A couple of guys came by and commented on the blog directly. One responded by saying I “assert, erroneously, that this is a widely read publication that every member has access to and has purchased.” But I asserted no such thing. In fact, my point is that books like this are not widely read by the membership of the Church, at least not carefully. Hence, anti-Mormon’s prey on their ignorance of issues they could have known about had they just picked the book up off their coffee table once and a while. (Again, see the Harper quote regarding the First Vision accounts.) And of course, I do realize that it is not on every member’s coffee table (heck, it isn’t even on my coffee table, but that is because I’m missing the coffee table, not the book). In the satire (remember, it is a satire) I talked like everyone had it, but of course I was exaggerating (something people tend to do in satires). My point still is that the book is written not for people like me who read history books anyway, but for the general membership, and it was a best seller at Deseret Book for awhile. And, to add to that, it is not the only book of its kind. I already mentioned No Weapon Shall Prosper, which has, in addition to Haper’s article on the First Vision, articles on Joseph Smith’s participation in “folk magic,” his polygamous marriage to a 14 year old, and a number of other “super sticky” topics. And though it is not an official Church publication, I’ve heard that this book came into fruition at the request of the Brethren, and was meant to be a resource accessible to the general membership, particularly for those who might be struggling with some of these issues. The recent book collecting articles on the First Vision (mentioned above), was also published with the intent of making the historical issues more widely available to the “raising generations” of average Latter-day Saints (p. vi, viii; both citing D&C 69:8). There are several, even dozens, more and as already pointed out, these historical details have been discussed in the Ensign before. Again, this criticism just has no teeth.
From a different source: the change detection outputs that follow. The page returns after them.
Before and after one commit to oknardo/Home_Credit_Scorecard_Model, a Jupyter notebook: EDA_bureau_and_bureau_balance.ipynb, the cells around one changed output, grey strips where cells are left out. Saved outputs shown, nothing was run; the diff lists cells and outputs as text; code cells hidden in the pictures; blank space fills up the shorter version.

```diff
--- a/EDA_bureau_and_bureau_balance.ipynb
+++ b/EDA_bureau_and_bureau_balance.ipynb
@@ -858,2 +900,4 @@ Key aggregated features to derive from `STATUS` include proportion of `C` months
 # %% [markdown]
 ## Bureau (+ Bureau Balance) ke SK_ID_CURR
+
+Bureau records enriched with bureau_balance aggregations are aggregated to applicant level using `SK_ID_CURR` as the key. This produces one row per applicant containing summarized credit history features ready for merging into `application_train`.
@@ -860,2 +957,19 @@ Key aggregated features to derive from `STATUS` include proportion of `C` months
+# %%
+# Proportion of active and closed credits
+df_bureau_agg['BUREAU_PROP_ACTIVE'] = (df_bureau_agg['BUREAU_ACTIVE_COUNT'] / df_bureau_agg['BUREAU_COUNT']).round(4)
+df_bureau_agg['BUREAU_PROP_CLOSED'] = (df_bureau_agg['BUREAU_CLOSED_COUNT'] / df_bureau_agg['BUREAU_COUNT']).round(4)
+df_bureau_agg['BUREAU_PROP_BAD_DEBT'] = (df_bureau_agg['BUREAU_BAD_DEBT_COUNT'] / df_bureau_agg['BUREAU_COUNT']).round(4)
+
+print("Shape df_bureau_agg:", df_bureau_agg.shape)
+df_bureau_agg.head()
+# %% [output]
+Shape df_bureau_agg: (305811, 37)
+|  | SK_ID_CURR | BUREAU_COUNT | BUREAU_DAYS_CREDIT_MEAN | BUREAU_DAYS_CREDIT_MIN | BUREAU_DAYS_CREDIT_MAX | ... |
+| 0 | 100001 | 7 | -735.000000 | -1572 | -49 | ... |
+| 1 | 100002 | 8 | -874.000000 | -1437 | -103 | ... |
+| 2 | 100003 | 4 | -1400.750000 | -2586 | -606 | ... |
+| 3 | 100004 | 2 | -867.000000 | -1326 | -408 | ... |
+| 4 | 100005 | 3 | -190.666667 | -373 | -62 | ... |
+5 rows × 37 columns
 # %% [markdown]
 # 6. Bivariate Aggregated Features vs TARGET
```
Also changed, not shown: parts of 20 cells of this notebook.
Some Closing Thoughts
In the end, none of those who commented on my previous post ever substantially dealt with the fact that, as made clear in that post and this one, none of the allegedly secret details of Church history are actually secret. They are readily available in Church friendly resources, including some official Church resources, and in formats accessible to lay readers. Notice that several of the things I pointed to in this post are available for FREE online, some even on the Church’s official website. The issue is not that they are hidden; the problem is that some people just don’t know where to look. And on that point, I’ll freely admit that the Church could do a better job at making these resources known to general Church membership – but that hardly means that the Church is trying to cover it all up.